“Certain faculty were told they weren’t going to be able to have TA’s, that the students of those faculty were not going to get support and so they just counted how many that would be,” she said. “But it was really like … just a really every day the situation was changing because no one had any clear direction as to what the bottom line was.”
Looking into budget models
According to Cutshaw, the current budget model is historically based, which means that the new budget is based on the previous year’s budget.
“It’s not based on metrics, such as how many student semester hours they teach, it’s not based on how many faculty members they have, it’s not based on any formulaic distribution of funds,” she said. “It’s based simply on history.
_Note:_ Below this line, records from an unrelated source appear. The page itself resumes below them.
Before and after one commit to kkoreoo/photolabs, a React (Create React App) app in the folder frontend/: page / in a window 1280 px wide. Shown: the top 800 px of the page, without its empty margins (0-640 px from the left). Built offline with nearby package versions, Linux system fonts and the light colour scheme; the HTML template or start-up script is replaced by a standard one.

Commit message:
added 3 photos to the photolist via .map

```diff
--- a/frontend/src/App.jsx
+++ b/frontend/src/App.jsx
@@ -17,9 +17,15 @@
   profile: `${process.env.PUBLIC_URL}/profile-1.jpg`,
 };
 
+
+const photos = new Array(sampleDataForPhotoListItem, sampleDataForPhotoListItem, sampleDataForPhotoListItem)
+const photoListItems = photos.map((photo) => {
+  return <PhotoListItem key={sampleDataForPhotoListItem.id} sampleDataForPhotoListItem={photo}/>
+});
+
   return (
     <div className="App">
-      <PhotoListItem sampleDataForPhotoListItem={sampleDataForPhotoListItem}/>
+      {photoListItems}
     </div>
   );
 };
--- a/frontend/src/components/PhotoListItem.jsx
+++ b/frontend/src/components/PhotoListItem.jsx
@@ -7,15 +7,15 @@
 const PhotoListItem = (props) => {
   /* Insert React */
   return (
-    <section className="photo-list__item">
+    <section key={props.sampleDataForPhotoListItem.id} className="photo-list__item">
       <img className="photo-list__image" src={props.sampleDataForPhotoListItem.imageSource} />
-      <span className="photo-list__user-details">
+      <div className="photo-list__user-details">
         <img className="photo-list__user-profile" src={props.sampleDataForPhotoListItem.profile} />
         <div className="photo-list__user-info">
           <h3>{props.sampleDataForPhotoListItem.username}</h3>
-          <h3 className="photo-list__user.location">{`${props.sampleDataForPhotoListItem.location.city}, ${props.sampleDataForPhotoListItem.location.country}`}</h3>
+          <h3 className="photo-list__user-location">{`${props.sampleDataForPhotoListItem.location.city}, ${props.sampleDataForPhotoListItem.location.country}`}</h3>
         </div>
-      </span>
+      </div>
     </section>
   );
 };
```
You had this last year; you get this next year.”
Since the campus is currently spending its reserves, a budget committee formed to look at options for permanent budgeting of the campus’s resources based on output, such as degrees awarded.
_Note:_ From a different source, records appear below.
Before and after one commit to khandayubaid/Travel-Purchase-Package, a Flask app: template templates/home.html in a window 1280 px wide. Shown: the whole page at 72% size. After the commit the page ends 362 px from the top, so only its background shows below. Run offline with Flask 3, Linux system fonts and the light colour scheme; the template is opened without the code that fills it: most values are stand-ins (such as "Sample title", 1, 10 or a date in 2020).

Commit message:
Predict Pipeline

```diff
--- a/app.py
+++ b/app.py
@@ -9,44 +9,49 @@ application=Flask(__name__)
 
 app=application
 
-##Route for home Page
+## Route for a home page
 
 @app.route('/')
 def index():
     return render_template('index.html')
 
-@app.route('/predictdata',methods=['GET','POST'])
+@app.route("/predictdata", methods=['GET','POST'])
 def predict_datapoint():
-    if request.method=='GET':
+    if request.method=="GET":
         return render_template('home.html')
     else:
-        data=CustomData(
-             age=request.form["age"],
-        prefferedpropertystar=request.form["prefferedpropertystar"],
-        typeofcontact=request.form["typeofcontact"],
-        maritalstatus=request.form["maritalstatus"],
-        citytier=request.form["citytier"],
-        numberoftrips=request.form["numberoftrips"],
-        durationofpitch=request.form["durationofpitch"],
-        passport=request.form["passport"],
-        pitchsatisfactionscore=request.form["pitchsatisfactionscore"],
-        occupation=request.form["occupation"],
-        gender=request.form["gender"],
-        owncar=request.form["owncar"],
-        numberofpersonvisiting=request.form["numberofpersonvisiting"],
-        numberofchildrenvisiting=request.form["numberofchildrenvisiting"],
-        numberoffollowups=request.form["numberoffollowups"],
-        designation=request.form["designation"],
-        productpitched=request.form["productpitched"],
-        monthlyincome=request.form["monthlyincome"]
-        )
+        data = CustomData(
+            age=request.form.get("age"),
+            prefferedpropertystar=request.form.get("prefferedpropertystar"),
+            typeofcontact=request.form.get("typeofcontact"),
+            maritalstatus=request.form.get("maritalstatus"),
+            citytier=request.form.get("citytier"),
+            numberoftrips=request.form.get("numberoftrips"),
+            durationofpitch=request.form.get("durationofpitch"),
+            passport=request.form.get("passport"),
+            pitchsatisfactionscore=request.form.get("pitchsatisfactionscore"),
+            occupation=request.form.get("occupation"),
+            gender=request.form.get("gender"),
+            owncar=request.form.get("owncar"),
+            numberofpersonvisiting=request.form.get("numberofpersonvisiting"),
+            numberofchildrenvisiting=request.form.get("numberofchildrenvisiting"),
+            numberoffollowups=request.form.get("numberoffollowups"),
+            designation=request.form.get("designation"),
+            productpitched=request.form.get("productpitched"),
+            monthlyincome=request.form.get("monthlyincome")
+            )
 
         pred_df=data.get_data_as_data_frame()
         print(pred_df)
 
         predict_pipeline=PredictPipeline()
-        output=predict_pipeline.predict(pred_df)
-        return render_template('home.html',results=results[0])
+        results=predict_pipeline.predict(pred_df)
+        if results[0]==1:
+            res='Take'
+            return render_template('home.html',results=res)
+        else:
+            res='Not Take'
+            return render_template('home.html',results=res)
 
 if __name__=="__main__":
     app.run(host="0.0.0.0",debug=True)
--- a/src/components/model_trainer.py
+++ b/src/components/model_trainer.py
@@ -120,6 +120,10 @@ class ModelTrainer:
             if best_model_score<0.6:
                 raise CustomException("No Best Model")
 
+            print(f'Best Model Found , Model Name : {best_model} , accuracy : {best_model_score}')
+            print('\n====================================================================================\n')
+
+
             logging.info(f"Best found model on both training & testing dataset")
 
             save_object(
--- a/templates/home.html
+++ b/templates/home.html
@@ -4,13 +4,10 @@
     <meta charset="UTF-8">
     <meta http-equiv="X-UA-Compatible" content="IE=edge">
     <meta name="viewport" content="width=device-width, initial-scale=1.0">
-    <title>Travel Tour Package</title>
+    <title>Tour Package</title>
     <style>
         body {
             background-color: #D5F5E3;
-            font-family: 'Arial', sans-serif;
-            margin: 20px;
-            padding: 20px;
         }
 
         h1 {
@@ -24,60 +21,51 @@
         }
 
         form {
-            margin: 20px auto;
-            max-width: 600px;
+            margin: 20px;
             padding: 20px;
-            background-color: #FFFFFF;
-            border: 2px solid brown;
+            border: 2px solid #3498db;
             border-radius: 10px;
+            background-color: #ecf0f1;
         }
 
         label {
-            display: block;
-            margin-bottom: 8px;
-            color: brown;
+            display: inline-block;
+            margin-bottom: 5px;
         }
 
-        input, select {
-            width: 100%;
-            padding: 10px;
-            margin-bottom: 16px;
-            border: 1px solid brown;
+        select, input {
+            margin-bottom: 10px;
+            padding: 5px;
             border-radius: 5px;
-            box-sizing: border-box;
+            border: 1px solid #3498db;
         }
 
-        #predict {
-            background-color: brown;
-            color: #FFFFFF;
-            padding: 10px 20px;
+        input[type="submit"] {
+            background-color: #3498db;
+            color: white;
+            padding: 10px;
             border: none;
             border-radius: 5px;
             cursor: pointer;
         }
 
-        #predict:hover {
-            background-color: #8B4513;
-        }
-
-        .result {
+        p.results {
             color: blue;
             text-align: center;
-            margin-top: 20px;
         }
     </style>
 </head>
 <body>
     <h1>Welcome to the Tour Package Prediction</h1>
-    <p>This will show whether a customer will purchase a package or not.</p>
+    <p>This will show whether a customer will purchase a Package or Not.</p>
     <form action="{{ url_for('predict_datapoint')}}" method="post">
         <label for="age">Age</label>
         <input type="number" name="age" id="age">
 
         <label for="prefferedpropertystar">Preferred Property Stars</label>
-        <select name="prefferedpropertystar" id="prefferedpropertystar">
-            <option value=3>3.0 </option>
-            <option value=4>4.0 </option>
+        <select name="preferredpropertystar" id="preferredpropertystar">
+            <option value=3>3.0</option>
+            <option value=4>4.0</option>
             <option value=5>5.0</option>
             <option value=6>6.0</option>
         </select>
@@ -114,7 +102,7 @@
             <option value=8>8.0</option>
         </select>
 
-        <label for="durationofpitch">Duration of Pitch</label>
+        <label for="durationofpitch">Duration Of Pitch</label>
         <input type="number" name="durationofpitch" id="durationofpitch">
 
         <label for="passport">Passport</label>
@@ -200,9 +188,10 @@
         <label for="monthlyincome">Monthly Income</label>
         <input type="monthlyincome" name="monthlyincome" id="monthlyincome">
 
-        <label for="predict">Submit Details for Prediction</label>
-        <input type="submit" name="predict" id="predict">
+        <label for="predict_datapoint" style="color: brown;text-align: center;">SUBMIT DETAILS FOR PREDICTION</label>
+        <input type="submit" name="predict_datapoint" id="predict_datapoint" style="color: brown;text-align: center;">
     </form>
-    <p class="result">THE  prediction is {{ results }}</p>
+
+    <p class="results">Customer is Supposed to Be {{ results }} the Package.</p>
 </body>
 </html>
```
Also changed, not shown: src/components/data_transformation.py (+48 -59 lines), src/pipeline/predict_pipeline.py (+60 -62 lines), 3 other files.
“It could be based on student semester hours, or it could be based on number of graduate degrees; it could be based on a lot of outputs. That’s being discussed by the committee,” Cutshaw said. “And percentage that would go back to the units is what we’re playing with now.”
Currently the 14-member committee – consisting of the four vice chancellors, four deans, faculty members and representatives from ASUH and GSO – is looking for an output to use for allocation, but it still has to investigate the models it’s considering before rolling them out.
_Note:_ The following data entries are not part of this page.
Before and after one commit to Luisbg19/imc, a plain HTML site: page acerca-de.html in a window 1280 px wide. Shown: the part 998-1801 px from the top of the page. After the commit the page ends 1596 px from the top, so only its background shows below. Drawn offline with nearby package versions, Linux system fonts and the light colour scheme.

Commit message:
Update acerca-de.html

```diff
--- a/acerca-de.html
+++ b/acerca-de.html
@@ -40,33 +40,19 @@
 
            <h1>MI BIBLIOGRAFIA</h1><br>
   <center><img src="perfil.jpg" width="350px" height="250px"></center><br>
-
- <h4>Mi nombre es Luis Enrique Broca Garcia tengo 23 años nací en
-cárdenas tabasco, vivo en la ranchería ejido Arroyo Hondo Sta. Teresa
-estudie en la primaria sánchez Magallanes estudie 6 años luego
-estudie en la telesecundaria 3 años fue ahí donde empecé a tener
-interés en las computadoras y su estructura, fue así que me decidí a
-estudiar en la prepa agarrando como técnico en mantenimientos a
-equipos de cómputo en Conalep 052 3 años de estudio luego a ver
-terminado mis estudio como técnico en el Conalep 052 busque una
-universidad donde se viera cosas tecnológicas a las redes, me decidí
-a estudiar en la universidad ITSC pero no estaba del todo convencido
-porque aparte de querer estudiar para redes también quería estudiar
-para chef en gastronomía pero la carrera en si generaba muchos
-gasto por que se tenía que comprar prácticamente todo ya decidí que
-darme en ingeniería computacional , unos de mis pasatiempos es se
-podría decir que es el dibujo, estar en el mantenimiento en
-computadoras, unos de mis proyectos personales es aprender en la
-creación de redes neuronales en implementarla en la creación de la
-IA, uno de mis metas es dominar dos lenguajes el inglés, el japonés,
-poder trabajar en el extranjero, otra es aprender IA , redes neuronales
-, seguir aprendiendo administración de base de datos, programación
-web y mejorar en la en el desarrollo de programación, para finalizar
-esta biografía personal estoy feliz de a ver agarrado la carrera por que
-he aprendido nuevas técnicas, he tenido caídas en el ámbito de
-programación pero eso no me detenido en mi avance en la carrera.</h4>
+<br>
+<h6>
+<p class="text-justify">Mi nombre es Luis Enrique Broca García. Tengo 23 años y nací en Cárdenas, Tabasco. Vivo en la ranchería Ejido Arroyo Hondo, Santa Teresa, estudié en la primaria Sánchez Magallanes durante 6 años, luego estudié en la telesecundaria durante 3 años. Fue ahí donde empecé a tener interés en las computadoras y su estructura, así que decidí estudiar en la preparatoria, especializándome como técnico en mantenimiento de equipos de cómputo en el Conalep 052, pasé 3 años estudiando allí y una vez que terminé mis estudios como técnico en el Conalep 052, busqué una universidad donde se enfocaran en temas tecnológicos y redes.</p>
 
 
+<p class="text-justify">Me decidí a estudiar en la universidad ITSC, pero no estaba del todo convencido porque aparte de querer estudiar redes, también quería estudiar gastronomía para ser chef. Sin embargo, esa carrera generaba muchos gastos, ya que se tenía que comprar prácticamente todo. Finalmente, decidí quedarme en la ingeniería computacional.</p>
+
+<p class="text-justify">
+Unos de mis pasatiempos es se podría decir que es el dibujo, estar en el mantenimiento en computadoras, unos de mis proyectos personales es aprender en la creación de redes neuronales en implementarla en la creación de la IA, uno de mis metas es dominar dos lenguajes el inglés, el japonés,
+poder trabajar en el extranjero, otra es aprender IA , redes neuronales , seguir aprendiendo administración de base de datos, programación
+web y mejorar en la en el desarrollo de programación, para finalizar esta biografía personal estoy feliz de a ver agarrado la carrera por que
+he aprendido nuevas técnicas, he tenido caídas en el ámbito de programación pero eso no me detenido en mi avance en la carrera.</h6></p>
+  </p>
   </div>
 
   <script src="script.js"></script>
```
“Other universities that have done them have taken years and years to implement them because they’re complicated,” she said.
A possible budget model
On Nov. 19, the campus faculty senate approved a resolution encouraging the adoption of a budget model that values transparency, accountability, equity and predictability.
According to David Chin, chairman for the department of Computer and Information Sciences, the Responsibility Center Management (RCM) model aligns resources with the units that generate them. Chin gave a presentation on the model to the faculty senate at their Nov. 19 meeting.
At the University of Florida, which has adopted this model, its different revenues – state general funds, tuition revenues, indirect cost recovery and leverage and strategic initiative funds – go into responsibility centers, which can be departments, colleges or schools. According to Chin, the model has multiple versions, including one that goes down to the departmental level and another that goes only to the college or school level.
Each responsibility center would receive a large percentage of the revenue it generates, and each center would get to keep leftover funds at the end of the year.
The responsibility centers would pay their proportionate share to support the support centers, including areas like student services, academic support and general administration.
According to Chin, another aspect is subvention of the model, which is like a tax on revenues that all responsibility centers have to proportionally pay. This would be used to fund strategic initiatives both at the university and college levels.
“Our concerns about the level of allocations right now and the lack of reasoning for those allocations seem to be well addressed by the Responsibility Center Management model,” Polopolus-Meredith said.
He also likes that in addition to programs receiving allocations to cover costs, the model gives incentive to improve the programs and increase enrollment.
However, there is still concern on how the campus administration will handle a new budget model like the RCM.
“So because there’s no actual guidelines or requirements, I don’t have any faith that the current administration will actually implement that kind of model in good faith because it’s too vague,” Butler said. “I am personally in favor of something that tracks costs and rewards positive productivity, but I am afraid that … there’s going to be lip service to saying they’ve adopted it but they’ll just basically just figure out a way to keep doing what they’ve been doing.”